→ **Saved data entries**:
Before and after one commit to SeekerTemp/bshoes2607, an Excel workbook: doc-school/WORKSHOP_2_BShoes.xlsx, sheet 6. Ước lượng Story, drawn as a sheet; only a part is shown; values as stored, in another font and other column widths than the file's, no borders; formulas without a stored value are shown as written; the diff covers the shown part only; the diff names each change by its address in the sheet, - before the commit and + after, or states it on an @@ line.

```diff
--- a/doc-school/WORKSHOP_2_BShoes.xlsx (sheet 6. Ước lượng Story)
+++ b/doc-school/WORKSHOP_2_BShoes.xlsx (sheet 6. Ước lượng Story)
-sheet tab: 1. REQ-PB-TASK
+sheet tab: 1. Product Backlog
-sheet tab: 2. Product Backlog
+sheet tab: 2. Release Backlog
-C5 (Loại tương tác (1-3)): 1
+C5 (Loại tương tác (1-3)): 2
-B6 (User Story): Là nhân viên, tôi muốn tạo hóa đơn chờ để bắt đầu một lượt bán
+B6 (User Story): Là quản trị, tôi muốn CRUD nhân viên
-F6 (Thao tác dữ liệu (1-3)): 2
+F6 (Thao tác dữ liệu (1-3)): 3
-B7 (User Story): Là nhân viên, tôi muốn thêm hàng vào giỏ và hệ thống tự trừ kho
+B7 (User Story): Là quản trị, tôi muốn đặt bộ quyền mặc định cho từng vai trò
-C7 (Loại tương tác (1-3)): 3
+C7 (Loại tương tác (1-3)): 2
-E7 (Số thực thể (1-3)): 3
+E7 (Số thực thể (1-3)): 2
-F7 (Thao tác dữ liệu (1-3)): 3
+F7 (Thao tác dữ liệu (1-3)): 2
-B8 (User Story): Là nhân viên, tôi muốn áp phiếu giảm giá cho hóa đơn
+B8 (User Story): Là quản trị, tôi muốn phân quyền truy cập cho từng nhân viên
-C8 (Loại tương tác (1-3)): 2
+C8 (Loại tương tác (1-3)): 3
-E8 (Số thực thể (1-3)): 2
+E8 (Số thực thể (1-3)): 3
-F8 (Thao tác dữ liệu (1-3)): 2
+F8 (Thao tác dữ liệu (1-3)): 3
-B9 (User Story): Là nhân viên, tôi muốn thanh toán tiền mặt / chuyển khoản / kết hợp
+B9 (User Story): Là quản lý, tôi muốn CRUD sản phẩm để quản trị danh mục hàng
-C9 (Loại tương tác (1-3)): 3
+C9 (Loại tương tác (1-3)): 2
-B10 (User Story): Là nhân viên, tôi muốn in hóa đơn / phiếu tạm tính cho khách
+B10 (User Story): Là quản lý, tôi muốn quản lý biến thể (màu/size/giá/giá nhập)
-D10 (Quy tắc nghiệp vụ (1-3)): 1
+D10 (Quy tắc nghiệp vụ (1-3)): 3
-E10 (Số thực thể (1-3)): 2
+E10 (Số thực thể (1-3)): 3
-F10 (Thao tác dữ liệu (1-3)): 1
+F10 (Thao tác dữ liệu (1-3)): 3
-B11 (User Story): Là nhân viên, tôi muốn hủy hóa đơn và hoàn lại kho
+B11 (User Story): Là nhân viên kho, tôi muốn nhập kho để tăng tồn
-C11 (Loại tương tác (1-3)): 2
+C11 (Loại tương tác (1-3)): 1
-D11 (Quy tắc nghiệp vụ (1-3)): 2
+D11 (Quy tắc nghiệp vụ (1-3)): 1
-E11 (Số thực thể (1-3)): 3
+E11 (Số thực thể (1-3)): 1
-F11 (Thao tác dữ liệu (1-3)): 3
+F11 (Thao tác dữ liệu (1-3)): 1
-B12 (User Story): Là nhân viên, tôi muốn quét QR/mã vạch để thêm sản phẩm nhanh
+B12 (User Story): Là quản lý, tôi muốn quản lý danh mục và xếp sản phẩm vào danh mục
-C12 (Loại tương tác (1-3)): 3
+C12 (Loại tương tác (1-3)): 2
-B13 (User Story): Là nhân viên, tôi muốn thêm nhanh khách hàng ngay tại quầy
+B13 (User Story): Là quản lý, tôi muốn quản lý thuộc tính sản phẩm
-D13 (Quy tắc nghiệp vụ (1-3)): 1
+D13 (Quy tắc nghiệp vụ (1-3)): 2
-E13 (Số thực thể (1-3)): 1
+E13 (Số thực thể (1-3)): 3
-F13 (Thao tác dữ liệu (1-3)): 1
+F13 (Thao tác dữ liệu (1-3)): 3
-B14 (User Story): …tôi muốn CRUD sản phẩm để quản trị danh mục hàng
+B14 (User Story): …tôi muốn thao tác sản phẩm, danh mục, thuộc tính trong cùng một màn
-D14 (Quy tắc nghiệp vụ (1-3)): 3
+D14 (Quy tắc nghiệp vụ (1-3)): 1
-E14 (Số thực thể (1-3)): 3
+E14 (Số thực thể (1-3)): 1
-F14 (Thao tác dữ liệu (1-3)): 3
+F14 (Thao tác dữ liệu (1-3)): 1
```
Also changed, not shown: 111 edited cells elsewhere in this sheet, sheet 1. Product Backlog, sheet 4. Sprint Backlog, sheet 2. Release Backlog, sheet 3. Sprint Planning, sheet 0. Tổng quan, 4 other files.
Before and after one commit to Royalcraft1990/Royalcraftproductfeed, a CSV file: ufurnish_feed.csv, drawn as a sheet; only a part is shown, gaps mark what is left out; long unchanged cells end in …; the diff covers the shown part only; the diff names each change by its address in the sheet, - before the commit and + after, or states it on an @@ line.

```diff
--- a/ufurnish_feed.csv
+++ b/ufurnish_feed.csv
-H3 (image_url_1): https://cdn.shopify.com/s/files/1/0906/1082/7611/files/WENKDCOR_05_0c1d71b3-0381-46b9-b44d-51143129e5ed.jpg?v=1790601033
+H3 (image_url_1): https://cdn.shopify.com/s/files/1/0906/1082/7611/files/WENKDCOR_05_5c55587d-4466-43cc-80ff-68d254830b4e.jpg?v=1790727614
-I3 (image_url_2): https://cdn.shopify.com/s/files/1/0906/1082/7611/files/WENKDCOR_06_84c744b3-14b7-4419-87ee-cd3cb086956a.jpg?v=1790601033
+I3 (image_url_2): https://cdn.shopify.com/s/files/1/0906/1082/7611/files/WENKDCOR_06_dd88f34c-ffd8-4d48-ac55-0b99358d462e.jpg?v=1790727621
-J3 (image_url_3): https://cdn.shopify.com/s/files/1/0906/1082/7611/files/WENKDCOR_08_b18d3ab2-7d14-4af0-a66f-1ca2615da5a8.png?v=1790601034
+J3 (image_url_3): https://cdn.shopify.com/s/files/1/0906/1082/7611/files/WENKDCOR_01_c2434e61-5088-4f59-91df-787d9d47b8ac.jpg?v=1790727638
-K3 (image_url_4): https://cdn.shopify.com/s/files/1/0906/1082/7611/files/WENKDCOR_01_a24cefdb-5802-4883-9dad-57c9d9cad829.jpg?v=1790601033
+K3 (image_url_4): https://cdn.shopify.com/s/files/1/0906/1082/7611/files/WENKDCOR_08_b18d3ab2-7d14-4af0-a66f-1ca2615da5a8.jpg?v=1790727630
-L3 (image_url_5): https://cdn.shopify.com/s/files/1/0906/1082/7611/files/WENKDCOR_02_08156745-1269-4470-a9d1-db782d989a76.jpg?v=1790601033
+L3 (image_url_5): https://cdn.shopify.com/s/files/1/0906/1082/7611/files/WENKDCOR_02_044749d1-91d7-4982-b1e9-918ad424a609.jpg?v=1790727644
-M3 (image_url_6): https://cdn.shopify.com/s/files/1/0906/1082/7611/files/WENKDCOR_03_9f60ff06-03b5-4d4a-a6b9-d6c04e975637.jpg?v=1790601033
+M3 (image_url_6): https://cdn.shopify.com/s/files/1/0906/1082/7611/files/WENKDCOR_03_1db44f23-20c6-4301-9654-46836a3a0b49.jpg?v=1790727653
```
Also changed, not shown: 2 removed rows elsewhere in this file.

→ **Exercise goal**:
Scan the entries for lines holding the string "phẩm", then copy every one of them.

→ **Exercise answer**:
+B9 (User Story): Là quản lý, tôi muốn CRUD sản phẩm để quản trị danh mục hàng
-B12 (User Story): Là nhân viên, tôi muốn quét QR/mã vạch để thêm sản phẩm nhanh
+B12 (User Story): Là quản lý, tôi muốn quản lý danh mục và xếp sản phẩm vào danh mục
+B13 (User Story): Là quản lý, tôi muốn quản lý thuộc tính sản phẩm
-B14 (User Story): …tôi muốn CRUD sản phẩm để quản trị danh mục hàng
+B14 (User Story): …tôi muốn thao tác sản phẩm, danh mục, thuộc tính trong cùng một màn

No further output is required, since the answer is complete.